The WRRC photo contest is back, and we are eager to see what our contestants will submit this year. As with the last few photo contests we’ve held, the main criteria are that the photos be taken in Arizona (apart from the special category Water in Arid/Semi-Arid Lands Beyond Arizona) and, of course, feature water; Water in Nature, Water in the Built Environment, Water is Life (for example people, pets, agriculture). Feel free to use the contest theme “aridity, shortage, and resilience" to fuel your imagination. So get to clickin’ and send us your amazing photos. We look forward to seeing what you’ve got! Get inspired by previous submissions!
Attendees from around the world joined the virtual program to hear the speaker’s perspectives and visions for Tribal water resilience. Local, state, federal, and Tribal governments, professional associations, water utilities and irrigation districts, academics and students, businesses, and interested citizens were represented. Attendees included more than 40 Tribal Nations and Indigenous communities, 22 countries, 27 US states, and 14 of Arizona’s 15 counties. We are thrilled to have reached such a broad audience. Since wrapping up, the WRRC has received many positive and gracious comments.
“Greetings. It’s a good day,” said a speaker at the WRRC 2021 Annual Conference, Tribal Water Resilience in a Changing Environment, held August 30 – September 1.
The WRRC 2021 Virtual Annual Conference, Tribal Water Resilience in a Changing Environment, is just over a week away! The program consisting almost entirely of Native voices, including Tribal leaders, emerging water professionals, advocates, and the bearers of traditional knowledge, will also feature a screening of the film Paya: The Water Story of the Paiute
On August 13, the WRRC held the pre-conference webinar, Tribal Water Rights and Settlements, to provide legal context for the broader discussions of Tribal water resilience to take place at the WRRC’s upcoming virtual conference, August 30 – September 1.

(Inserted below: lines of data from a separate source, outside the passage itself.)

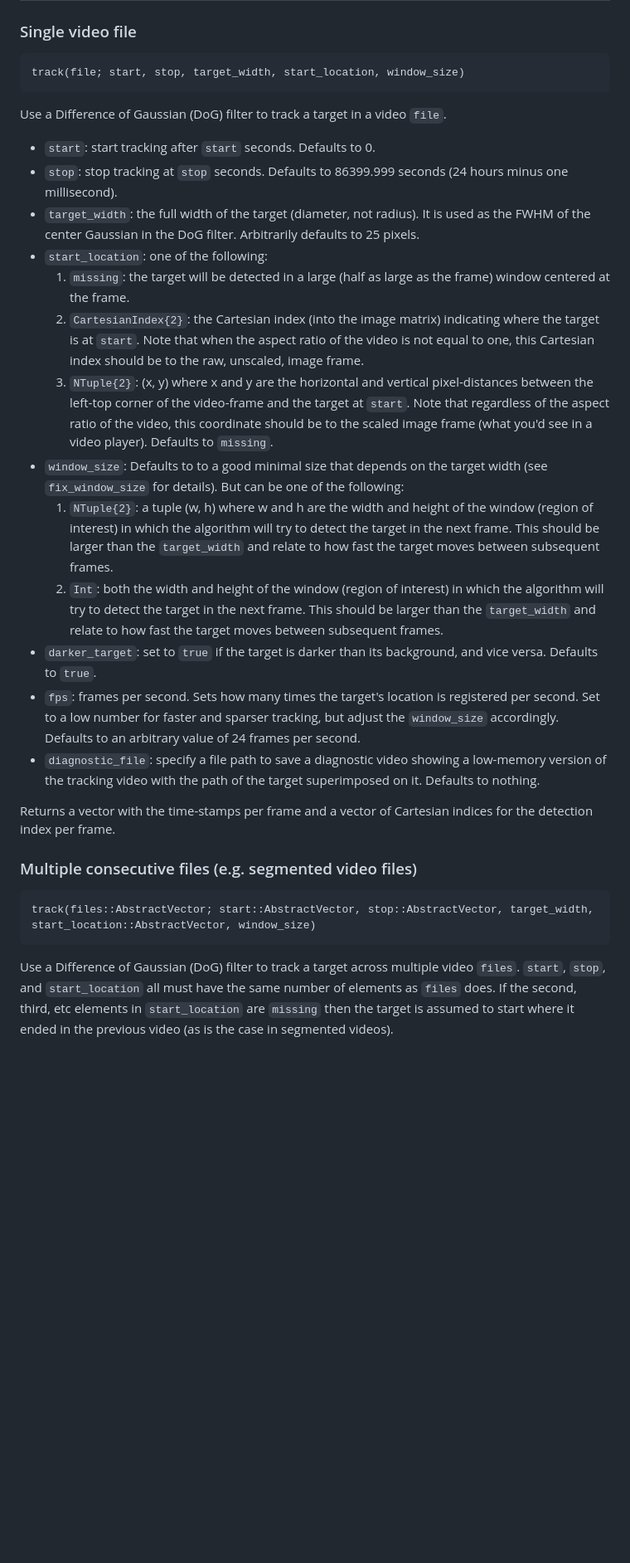
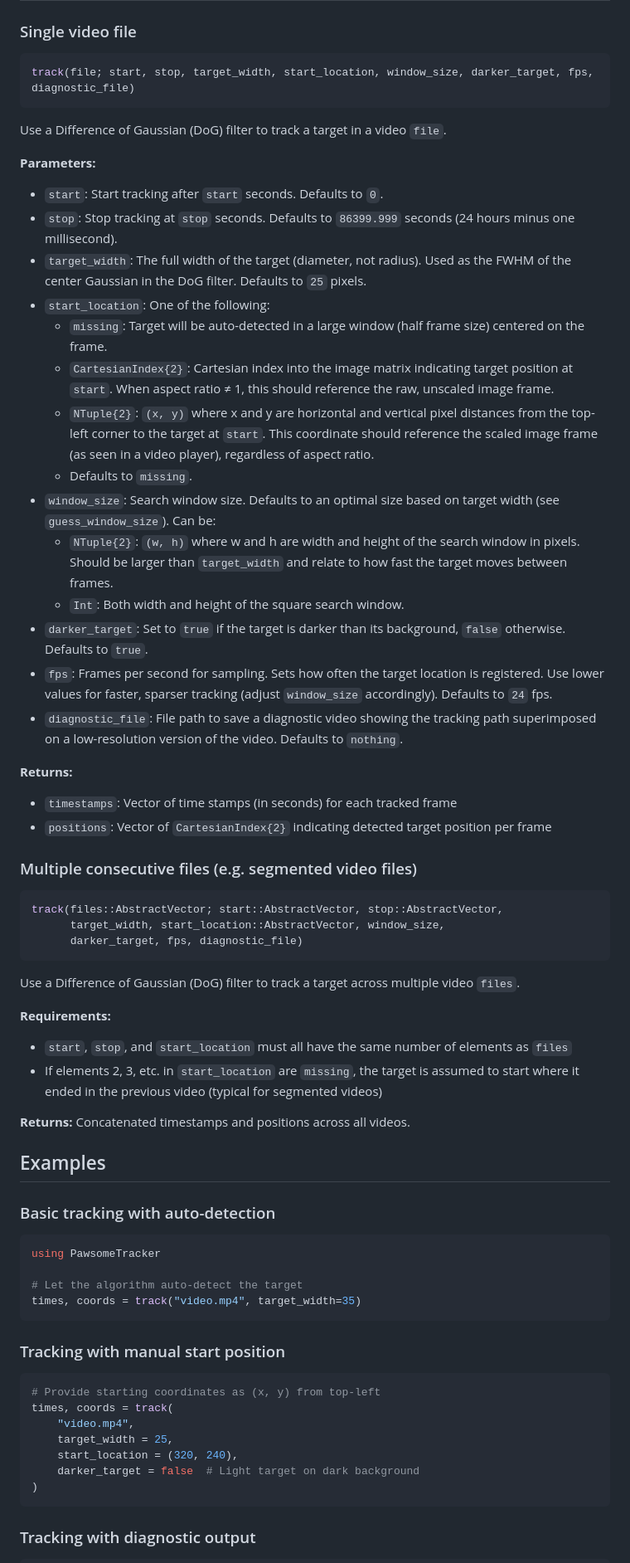
Before and after one commit to yakir12/PawsomeTracker.jl, a Markdown page: README.md, the part around one of its changes. Shown at 83% size. Drawn GitHub-style; blank space fills up the shorter version.

Commit message:
improve readme

````diff
--- a/README.md
+++ b/README.md
@@ -10,29 +80,71 @@ A simple, performant, and robust auto-tracker for videos of a single moving targ
 
 ### Single video file
 
-    track(file; start, stop, target_width, start_location, window_size)
+```julia
+track(file; start, stop, target_width, start_location, window_size, darker_target, fps, diagnostic_file)
+```
 
 Use a Difference of Gaussian (DoG) filter to track a target in a video `file`.
-- `start`: start tracking after `start` seconds. Defaults to 0.
-- `stop`: stop tracking at `stop` seconds.  Defaults to 86399.999 seconds (24 hours minus one millisecond).
-- `target_width`: the full width of the target (diameter, not radius). It is used as the FWHM of the center Gaussian in the DoG filter. Arbitrarily defaults to 25 pixels.
-- `start_location`: one of the following:
-    1. `missing`: the target will be detected in a large (half as large as the frame) window centered at the frame.
-    2. `CartesianIndex{2}`: the Cartesian index (into the image matrix) indicating where the target is at `start`. Note that when the aspect ratio of the video is not equal to one, this Cartesian index should be to the raw, unscaled, image frame.
-    3. `NTuple{2}`: (x, y) where x and y are the horizontal and vertical pixel-distances between the left-top corner of the video-frame and the target at `start`. Note that regardless of the aspect ratio of the video, this coordinate should be to the scaled image frame (what you'd see in a video player).
-    Defaults to `missing`.
-- `window_size`: Defaults to to a good minimal size that depends on the target width (see `fix_window_size` for details). But can be one of the following:
-    1. `NTuple{2}`: a tuple (w, h) where w and h are the width and height of the window (region of interest) in which the algorithm will try to detect the target in the next frame. This should be larger than the `target_width` and relate to how fast the target moves between subsequent frames.
-    2. `Int`: both the width and height of the window (region of interest) in which the algorithm will try to detect the target in the next frame. This should be larger than the `target_width` and relate to how fast the target moves between subsequent frames.
-- `darker_target`: set to `true` if the target is darker than its background, and vice versa. Defaults to `true`.
-- `fps`: frames per second. Sets how many times the target's location is registered per second. Set to a low number for faster and sparser tracking, but adjust the `window_size` accordingly. Defaults to an arbitrary value of 24 frames per second.
-- `diagnostic_file`: specify a file path to save a diagnostic video showing a low-memory version of the tracking video with the path of the target superimposed on it. Defaults to nothing.
 
-Returns a vector with the time-stamps per frame and a vector of Cartesian indices for the detection index per frame.
+**Parameters:**
+
+- `start`: Start tracking after `start` seconds. Defaults to `0`.
+- `stop`: Stop tracking at `stop` seconds. Defaults to `86399.999` seconds (24 hours minus one millisecond).
+- `target_width`: The full width of the target (diameter, not radius). Used as the FWHM of the center Gaussian in the DoG filter. Defaults to `25` pixels.
+- `start_location`: One of the following:
+    - `missing`: Target will be auto-detected in a large window (half frame size) centered on the frame.
+    - `CartesianIndex{2}`: Cartesian index into the image matrix indicating target position at `start`. When aspect ratio ≠ 1, this should reference the raw, unscaled image frame.
+    - `NTuple{2}`: `(x, y)` where x and y are horizontal and vertical pixel distances from the top-left corner to the target at `start`. This coordinate should reference the scaled image frame (as seen in a video player), regardless of aspect ratio.
+    - Defaults to `missing`.
+- `window_size`: Search window size. Defaults to an optimal size based on target width (see `guess_window_size`). Can be:
+    - `NTuple{2}`: `(w, h)` where w and h are width and height of the search window in pixels. Should be larger than `target_width` and relate to how fast the target moves between frames.
+    - `Int`: Both width and height of the square search window.
+- `darker_target`: Set to `true` if the target is darker than its background, `false` otherwise. Defaults to `true`.
+- `fps`: Frames per second for sampling. Sets how often the target location is registered. Use lower values for faster, sparser tracking (adjust `window_size` accordingly). Defaults to `24` fps.
+- `diagnostic_file`: File path to save a diagnostic video showing the tracking path superimposed on a low-resolution version of the video. Defaults to `nothing`.
+
+**Returns:**
+- `timestamps`: Vector of time stamps (in seconds) for each tracked frame
+- `positions`: Vector of `CartesianIndex{2}` indicating detected target position per frame
 
 ### Multiple consecutive files (e.g. segmented video files)
 
-    track(files::AbstractVector; start::AbstractVector, stop::AbstractVector, target_width, start_location::AbstractVector, window_size)
+```julia
+track(files::AbstractVector; start::AbstractVector, stop::AbstractVector,
+      target_width, start_location::AbstractVector, window_size,
+      darker_target, fps, diagnostic_file)
+```
 
-Use a Difference of Gaussian (DoG) filter to track a target across multiple video `files`. `start`, `stop`, and `start_location` all must have the same number of elements as `files` does. If the second, third, etc elements in `start_location` are `missing` then the target is assumed to start where it ended in the previous video (as is the case in segmented videos).
+Use a Difference of Gaussian (DoG) filter to track a target across multiple video `files`.
 
+**Requirements:**
+- `start`, `stop`, and `start_location` must all have the same number of elements as `files`
+- If elements 2, 3, etc. in `start_location` are `missing`, the target is assumed to start where it ended in the previous video (typical for segmented videos)
+
+**Returns:** Concatenated timestamps and positions across all videos.
+
+## Examples
+
+### Basic tracking with auto-detection
+
+```julia
+using PawsomeTracker
+
+# Let the algorithm auto-detect the target
+times, coords = track("video.mp4", target_width=35)
+```
+
+### Tracking with manual start position
+
+```julia
+# Provide starting coordinates as (x, y) from top-left
+times, coords = track(
+    "video.mp4",
+    target_width = 25,
+    start_location = (320, 240),
+    darker_target = false  # Light target on dark background
+)
+```
+
+### Tracking with diagnostic output
+
````
Also changed, not shown: other parts of README.md (+138 -1 lines).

Water levels at the Great Salt Lake, Lake Mead, and Lake Powell fell to record lows in July. Persistent drought conditions throughout the West are especially dire in Utah, where the US Drought Monitor indicates that nearly 100% percent of the state is experiencing the two most severe drought levels.